78:260 Government and Politics of Canada
The Canadian Electoral System
In this paper I will argue that changes to the Canadian electoral system are something that needs to happen. Some of the reasons that I believe change needs to happen that I will highlight in my paper are single member plurality denies representation for all voters, produces false governments, regional differences are exaggerated resulting in low percentages of women and visible minority MPs.
Before starting this paper I looked for a definition of an “electoral system”. My favorite definition that popped up was “a legal system for making democratic choices” (http://wordnetweb.princeton.edu/perl/webwn?s=electoral%20system). I like this one the best because of the idea of democratic choices is pointed out in it. In a democracy the voice of the people looms large and should always be represented as strongly as possible. In the Canadian electoral system I don’t feel like this is the case due to Canada’s electoral system. Canada operates under the first past the post or single member plurality electoral system (SMP). Under the single member plurality electoral system each electoral district or riding, the candidate with the most number of votes in an election wins a seat in the House of Commons, or the legislative assembly in provincial and territorial elections. The leader of the party which wins the highest number or seats, instead of the party with the highest percentage of the overall vote is asked to arrange the government. In other words it is it is not necessary to win an overall majority of the vote: providing the candidate has at least one more vote than each of the other candidates, and then he or she is declared the victor (Farrell 2001, Electoral Systems, Pg.19).
Supporters of the single member plurality system hope to not see reform to the system for a number of different reasons. For one the current system is simple and easy to understand. SMP is simple in terms of actual voting and figuring out the winner is not complicated at all. Another thing some people believe the SMP does that is a positive is that it creates stable governments; stable governments in terms of no extremist leadership. Under the SMP the government, so the argument goes, is not hostage to vagaries of relying on small (often extremist) parties for legislative support (Farrell 2001, Electoral Systems, Pg.20). Another so-called positive of the SMP system is how long it has been used for specifically in Canada. SMP has been around since medieval times, meaning it is tried and true, therefore reliable.

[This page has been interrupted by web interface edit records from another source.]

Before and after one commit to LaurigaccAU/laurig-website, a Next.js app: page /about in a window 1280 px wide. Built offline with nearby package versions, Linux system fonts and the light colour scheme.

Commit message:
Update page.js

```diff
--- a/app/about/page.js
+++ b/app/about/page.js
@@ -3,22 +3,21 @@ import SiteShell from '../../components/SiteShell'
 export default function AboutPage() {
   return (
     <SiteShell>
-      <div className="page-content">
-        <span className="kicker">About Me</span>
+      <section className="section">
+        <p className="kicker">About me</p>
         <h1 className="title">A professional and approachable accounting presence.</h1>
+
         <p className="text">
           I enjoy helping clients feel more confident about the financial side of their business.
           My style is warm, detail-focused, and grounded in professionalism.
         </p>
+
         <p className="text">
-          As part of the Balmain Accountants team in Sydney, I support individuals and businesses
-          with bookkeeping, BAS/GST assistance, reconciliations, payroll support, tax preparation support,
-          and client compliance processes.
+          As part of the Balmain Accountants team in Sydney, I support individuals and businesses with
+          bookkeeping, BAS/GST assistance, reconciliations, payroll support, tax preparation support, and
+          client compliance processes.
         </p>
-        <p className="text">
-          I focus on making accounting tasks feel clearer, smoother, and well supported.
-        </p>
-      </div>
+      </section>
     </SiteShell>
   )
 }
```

In the SMP system voters are denied the representation they should be given as citizens of Canada. The winner-take-all style used by the SMP voting systems provides representation only for those voters who support the most popular party in their riding. Just 58.8 per cent of eligible voters cast a ballot in the 2008 federal election, the lowest in Canadian history (http://www.680news.com/federal-election/article/220853--harper-wins-majority-government-ndp-official-opposition). I believe this statistic is directly correlated with the belief that only a small amount of Canadian citizens views will be represented anyway so people have become reluctant to vote. The political thoughts of the additional voters are not represented at all. Alan C. Cairns defines this idea brilliantly. “Advocates of proportional representation base their arguments on democratic federalism. They simply argue that each vote should have equal weight and that the distortion of voter’s preferences by single member constituency systems is no more to be justified than the use of false scales by a butcher” (Cairns, The Electoral System and the Party System in Canada, Pg.55). Customarily the greater percentages of votes cast by voters go toward helping to elect no one. In the 2008 federal election 62.37% of votes went unused